Grilled Salinas Valley asparagus, taggiasca olives, agretti, sea beans, tuna conserva and pancetta vinaigrette. I'm not a big fan of tuna. When I read this entry on the menu I can't say I was excited, even though I love asparagus and olives. But this -- to me -- was the best dish of the night. The thin slices of tuna were meaty and super moist, the olives, sea beans (an ingredient I've only seen on top chef and had never eaten before, also called sea asparagus) and agretti (another sea vegetable I was told at the dinner -- no one at our table knew what they were. I have since learned both agretti (also called Roscano or saltwort) and sea beans are intertidal plants that grow, not as seaweed in deep water, but in salt water and brackish marshes) added a very delicate hint of salt to the grassy, butter asparagus while the creamy sauce, spiked with tender bits of pancetta, enhanced the flavors of each ingredient while making the dish much more than a sum of it's parts. So delicious our little family style table section asked for seconds.
The pork entree came out on two separate platters the first was a mix of sausages, pork belly, and roast cuts served with spring shallots, wild ramps, and a ragù of fresh garbanzo beans followed by a platter of gently cooked pork leg.
Damn thee modern days -- I ran out of battery power before I snapped a picture of dessert.
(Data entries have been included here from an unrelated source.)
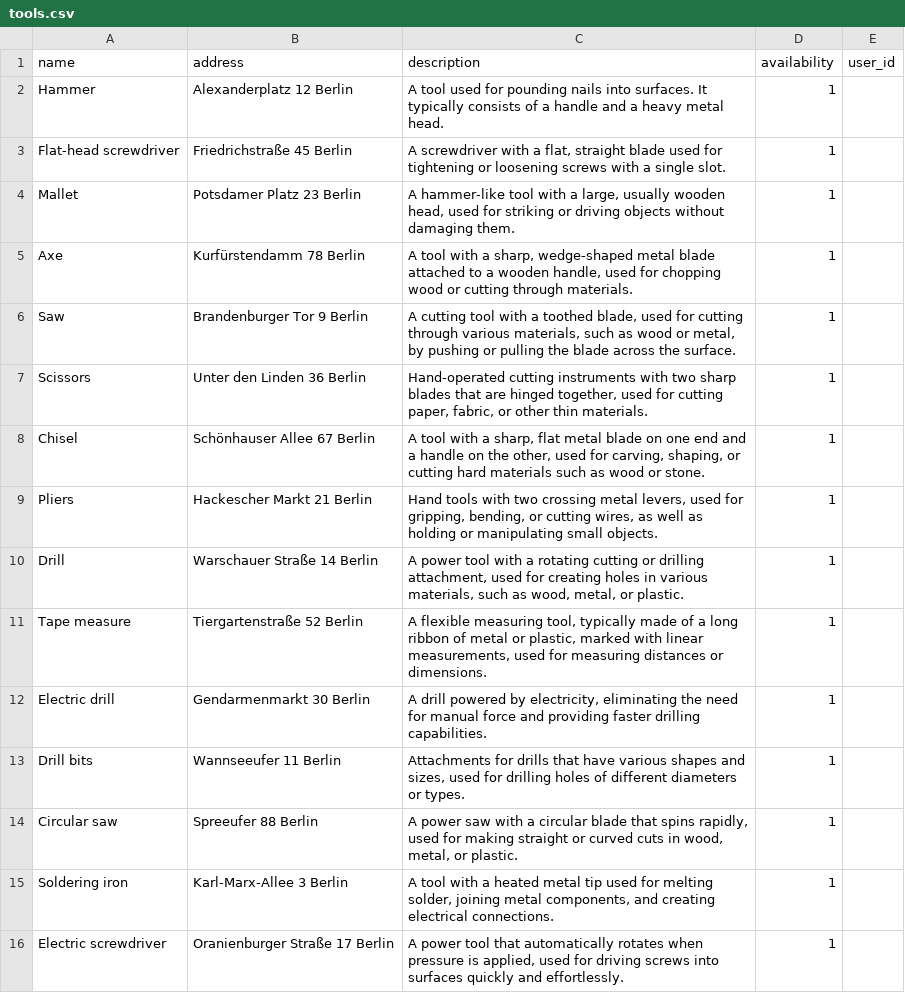
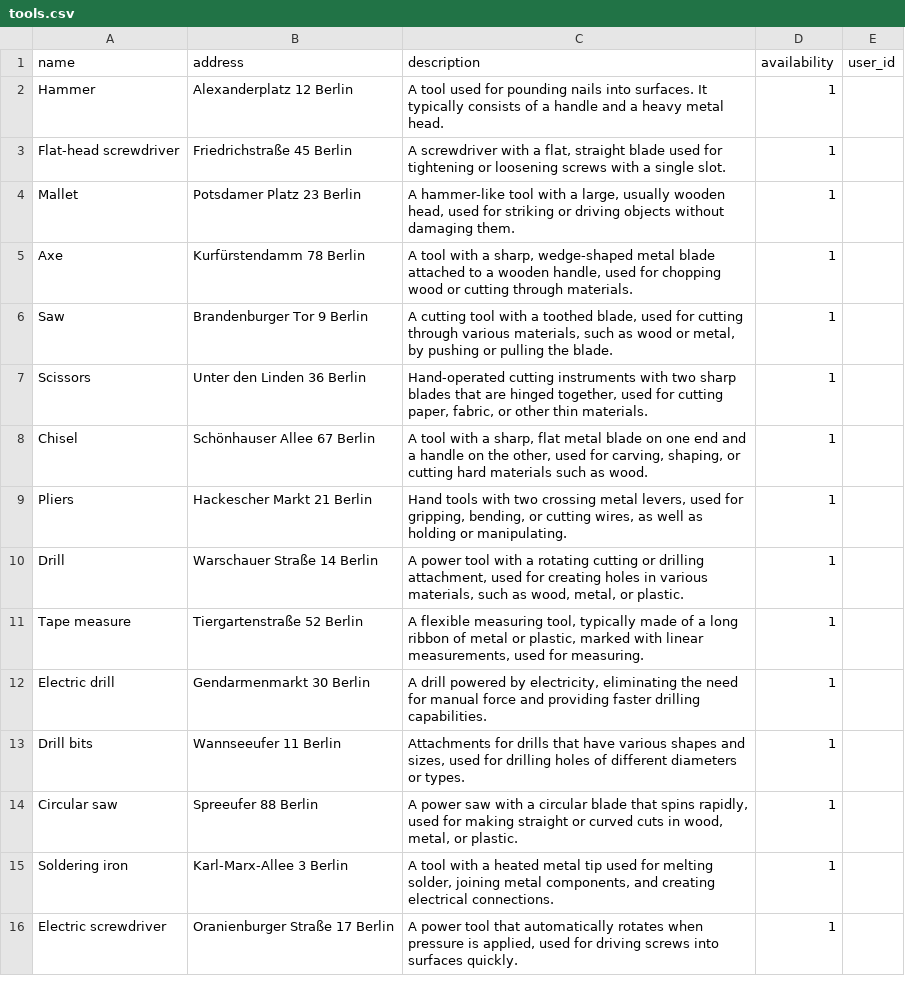
Before and after one commit to kauanatomb/ToolConnect, a CSV file: db/tools.csv, drawn as a sheet.

Commit message:
Fixed the size of the content in the tool cards

```diff
--- a/db/tools.csv
+++ b/db/tools.csv
@@ -5,8 +5,8 @@ Mallet,Potsdamer Platz 23 Berlin,"A hammer-like tool with a large, usually woode
 Axe,Kurfürstendamm 78 Berlin,"A tool with a sharp, wedge-shaped metal blade attached to a wooden handle, used for chopping wood or cutting through materials.",1,
-Saw,Brandenburger Tor 9 Berlin,"A cutting tool with a toothed blade, used for cutting through various materials, such as wood or metal, by pushing or pulling the blade across the surface.",1,
+Saw,Brandenburger Tor 9 Berlin,"A cutting tool with a toothed blade, used for cutting through various materials, such as wood or metal, by pushing or pulling the blade.",1,
 Scissors,Unter den Linden 36 Berlin,"Hand-operated cutting instruments with two sharp blades that are hinged together, used for cutting paper, fabric, or other thin materials.",1,
-Chisel,Schönhauser Allee 67 Berlin,"A tool with a sharp, flat metal blade on one end and a handle on the other, used for carving, shaping, or cutting hard materials such as wood or stone.",1,
-Pliers,Hackescher Markt 21 Berlin,"Hand tools with two crossing metal levers, used for gripping, bending, or cutting wires, as well as holding or manipulating small objects.",1,
+Chisel,Schönhauser Allee 67 Berlin,"A tool with a sharp, flat metal blade on one end and a handle on the other, used for carving, shaping, or cutting hard materials such as wood.",1,
+Pliers,Hackescher Markt 21 Berlin,"Hand tools with two crossing metal levers, used for gripping, bending, or cutting wires, as well as holding or manipulating.",1,
 Drill,Warschauer Straße 14 Berlin," A power tool with a rotating cutting or drilling attachment, used for creating holes in various materials, such as wood, metal, or plastic.",1,
-Tape measure,Tiergartenstraße 52 Berlin,"A flexible measuring tool, typically made of a long ribbon of metal or plastic, marked with linear measurements, used for measuring distances or dimensions.",1,
+Tape measure,Tiergartenstraße 52 Berlin,"A flexible measuring tool, typically made of a long ribbon of metal or plastic, marked with linear measurements, used for measuring.",1,
 Electric drill,Gendarmenmarkt 30 Berlin,"A drill powered by electricity, eliminating the need for manual force and providing faster drilling capabilities.",1,
@@ -15,2 +15,2 @@ Circular saw,Spreeufer 88 Berlin,"A power saw with a circular blade that spins r
 Soldering iron,Karl-Marx-Allee 3 Berlin,"A tool with a heated metal tip used for melting solder, joining metal components, and creating electrical connections.",1,
-Electric screwdriver,Oranienburger Straße 17 Berlin,"A power tool that automatically rotates when pressure is applied, used for driving screws into surfaces quickly and effortlessly.",1,
+Electric screwdriver,Oranienburger Straße 17 Berlin,"A power tool that automatically rotates when pressure is applied, used for driving screws into surfaces quickly.",1,
```
Also changed, not shown: 6 other files.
It was lovely and fresh strawberries in a lemon verbena syrup served alongside Cowgirl Creamery fromage blanc with a hazelnut and black pepper tuille -- I'm gonna try that one at home.

Thursday, May 20, 2010

Roscoe's House of Chicken and Waffles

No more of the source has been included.